4. Ray has plenty of practice fighting nasty diseases.

Ray navigated abdominal surgery in her 30s and ovarian cancer in her 40s.

5. Pre-PD, Ray was a woman of unusual neuromuscular prowess.

Ray liked to dance, play golf, bowl, decorate, paint, garden, travel, and play the piano. She cruised the high seas and had many high adventures. And she typed 100 wpm.

6. Ray was born and bred a Republican.
Here’s what Ray has to say about her political conversion: “The biggest event of my last act has been becoming a Democrat after being a born, lifelong Republican from an active political family. Most people, I understand, become more conservative as they age. However, I don’t think any of my positions have changed (the GOP left me) except for ‘war.’ Teaching about its causes for so many years has turned me into an old ‘peacenik.’”

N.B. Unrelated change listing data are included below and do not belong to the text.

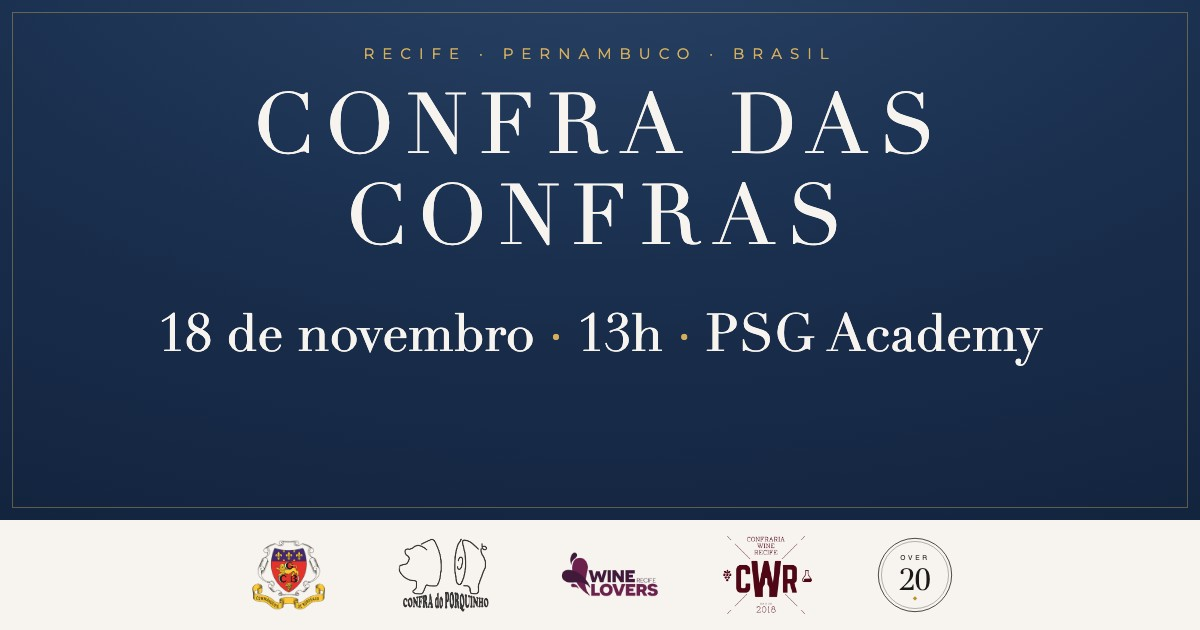
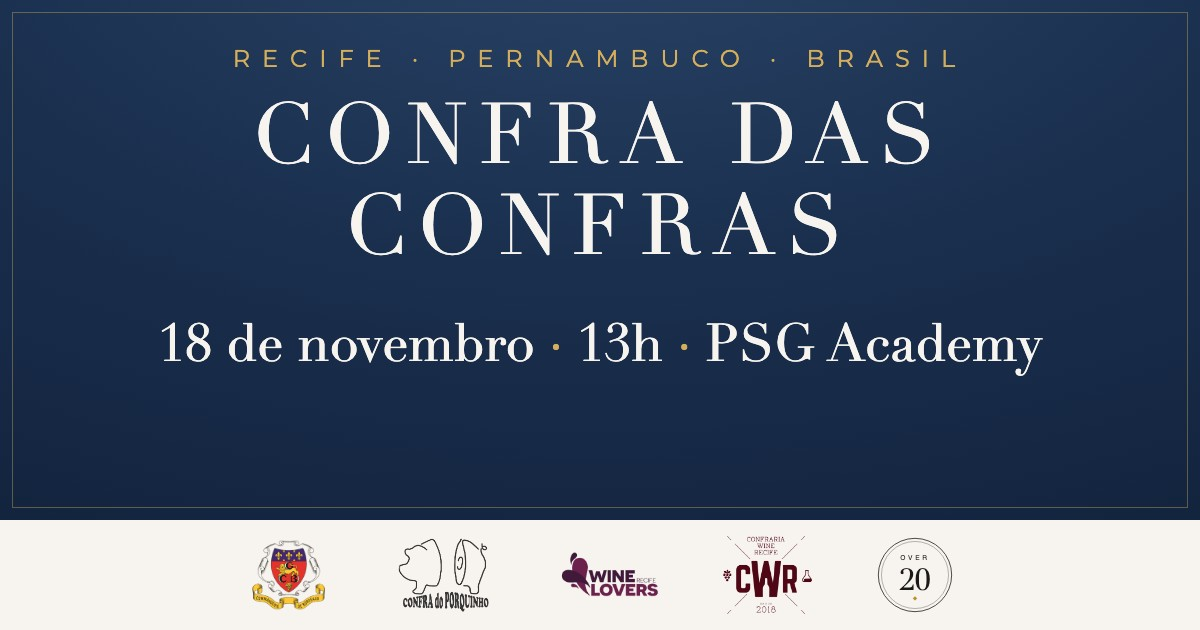
Confras: OG com Recife·Pernambuco·Brasil maior

diff --git a/confras/og-source.html b/confras/og-source.html
@@ -8,7 +8,7 @@
 body{width:1200px;height:630px;overflow:hidden;font-family:'Montserrat',sans-serif}
 .hero{width:1200px;height:520px;background:radial-gradient(130% 160% at 50% -20%,#2A4468 0%,#1A2F4E 45%,#101F38 100%);color:#F7F3EE;text-align:center;position:relative;padding-top:44px}
 .hero::after{content:'';position:absolute;inset:12px;border:1px solid rgba(212,174,92,.4)}
-.k{font-size:15px;letter-spacing:8px;color:#D4AE5C}
+.k{font-size:24px;letter-spacing:12px;color:#D4AE5C}
 h1{font-family:Didot,'Bodoni 72','Playfair Display',Georgia,serif;font-weight:400;font-size:84px;letter-spacing:12px;line-height:1.08;margin-top:18px}
 h1 .a{display:block;font-size:30px;letter-spacing:16px;color:#D4AE5C;margin-bottom:6px}
 .when{font-family:Didot,'Playfair Display',serif;font-size:52px;margin-top:40px;color:#F7F3EE}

7. Ray is a philosopher.
She says: “I was a philosophy minor in college and tried to develop a philosophy of life that accounted for how life treated everyone, not just a few healthy people. So when I was young I volunteered to work in a spinal cord injury ward in Long Beach CA. My stint didn’t last long because I couldn’t handle it. Years and diseases later, I’ve toughened up and really hope that I can somehow use my ability to write to help other people who are also imprisoned. It is all I can do.”

8. Ray loves her work.
Describing her work as an activist, Ray says: “I am absolutely fearless. I like to argue and write and I care about other people. I want to find solutions. I want to have goals.”

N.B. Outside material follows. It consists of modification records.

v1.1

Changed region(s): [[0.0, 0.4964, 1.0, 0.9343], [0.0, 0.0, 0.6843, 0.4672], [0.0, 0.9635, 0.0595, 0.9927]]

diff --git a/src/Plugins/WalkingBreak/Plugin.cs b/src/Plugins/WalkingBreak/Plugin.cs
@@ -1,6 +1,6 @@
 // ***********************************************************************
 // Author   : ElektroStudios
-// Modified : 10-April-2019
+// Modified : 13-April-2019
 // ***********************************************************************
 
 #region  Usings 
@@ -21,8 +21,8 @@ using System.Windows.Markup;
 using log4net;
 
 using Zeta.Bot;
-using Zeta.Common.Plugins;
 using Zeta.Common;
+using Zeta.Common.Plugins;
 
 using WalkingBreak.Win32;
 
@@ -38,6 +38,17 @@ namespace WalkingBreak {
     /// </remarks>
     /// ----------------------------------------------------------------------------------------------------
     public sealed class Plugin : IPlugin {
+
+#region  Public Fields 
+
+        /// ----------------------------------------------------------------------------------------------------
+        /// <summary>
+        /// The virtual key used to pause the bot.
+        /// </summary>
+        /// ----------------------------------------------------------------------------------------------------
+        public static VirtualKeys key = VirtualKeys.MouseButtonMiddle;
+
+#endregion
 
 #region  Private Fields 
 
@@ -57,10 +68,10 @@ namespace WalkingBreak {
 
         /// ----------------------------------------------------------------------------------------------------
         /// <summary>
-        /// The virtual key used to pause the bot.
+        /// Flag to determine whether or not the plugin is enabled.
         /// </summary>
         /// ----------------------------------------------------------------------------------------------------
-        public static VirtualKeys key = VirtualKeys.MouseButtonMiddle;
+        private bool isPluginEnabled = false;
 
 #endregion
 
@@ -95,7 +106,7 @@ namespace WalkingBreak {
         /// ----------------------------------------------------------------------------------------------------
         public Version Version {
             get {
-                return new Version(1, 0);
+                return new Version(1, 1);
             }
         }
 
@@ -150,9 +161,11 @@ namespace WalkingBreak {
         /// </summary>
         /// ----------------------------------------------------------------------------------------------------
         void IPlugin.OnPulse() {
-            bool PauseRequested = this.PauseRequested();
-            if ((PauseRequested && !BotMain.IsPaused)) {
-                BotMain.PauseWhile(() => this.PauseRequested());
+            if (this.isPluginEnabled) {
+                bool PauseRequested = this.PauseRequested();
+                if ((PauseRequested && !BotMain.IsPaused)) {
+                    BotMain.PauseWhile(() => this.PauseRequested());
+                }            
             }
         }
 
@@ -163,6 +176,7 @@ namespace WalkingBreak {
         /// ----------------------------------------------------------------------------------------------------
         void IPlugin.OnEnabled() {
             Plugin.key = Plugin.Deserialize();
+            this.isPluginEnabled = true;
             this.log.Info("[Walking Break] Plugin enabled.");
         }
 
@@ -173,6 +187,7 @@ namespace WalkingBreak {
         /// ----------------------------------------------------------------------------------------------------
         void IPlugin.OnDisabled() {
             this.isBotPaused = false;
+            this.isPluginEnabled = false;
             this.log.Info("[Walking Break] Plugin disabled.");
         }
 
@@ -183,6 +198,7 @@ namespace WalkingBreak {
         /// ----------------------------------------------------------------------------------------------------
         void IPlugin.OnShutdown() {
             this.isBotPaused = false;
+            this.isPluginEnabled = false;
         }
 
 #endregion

9. Ray had DBS surgery.

Diagnosed with PD in 1996, Ray had DBS 7 years later. She describes her path:
“The diagnosis didn’t affect me too much at first, as symptoms were mild —I had survived ovarian cancer 16 years before—but as I have gotten worse my life has changed drastically. When my tremors went bilateral, I opted for DBS and it really worked for that symptom. Advice: find the best surgeon and medical team you can.”

10. Ray is teamed with a canine of remarkable powers.
About her life with him, she says: “I have always loved animals. Had a couple of cute schnauzers; now have Super-Spike, a mixed breed, the best dog of all. He is my caregiver/companion in the last act of my life, but he can’t help me physically. He is getting old and I fell recently helping him up on the bed. He has since learned to use a footstool.”

Wednesday, February 4, 2009

Hello, readers: I am in the process of revamping this blog: posting more often and making posts shorter, more diary-like, and, I hope, more inviting of comments.

I'm also shifting to a new address:

For a while, I will post in both places.

MJF on Frontline: Say What?

I admire, appreciate, and cherish Michael J. Fox, but when he says (on the Frontline program) that he wouldn't go back to where he was before Parkinson's, each and every dopamine-producing cell in my brain, all three of them, scream in protest. If I had that choice, I'd jettison every scrap of silver lining: the wisdom I've accumulated, the courage I've mustered, the empathy I've developed, the knowledge I've acquired, the friends I've made. To get rid of this disease? I'd do it in an instant. I wouldn't think twice.

Reading Matter

  • David Howes, editor. Empire of the Senses: The Sensual Culture Reader. NY: Berg, 2005.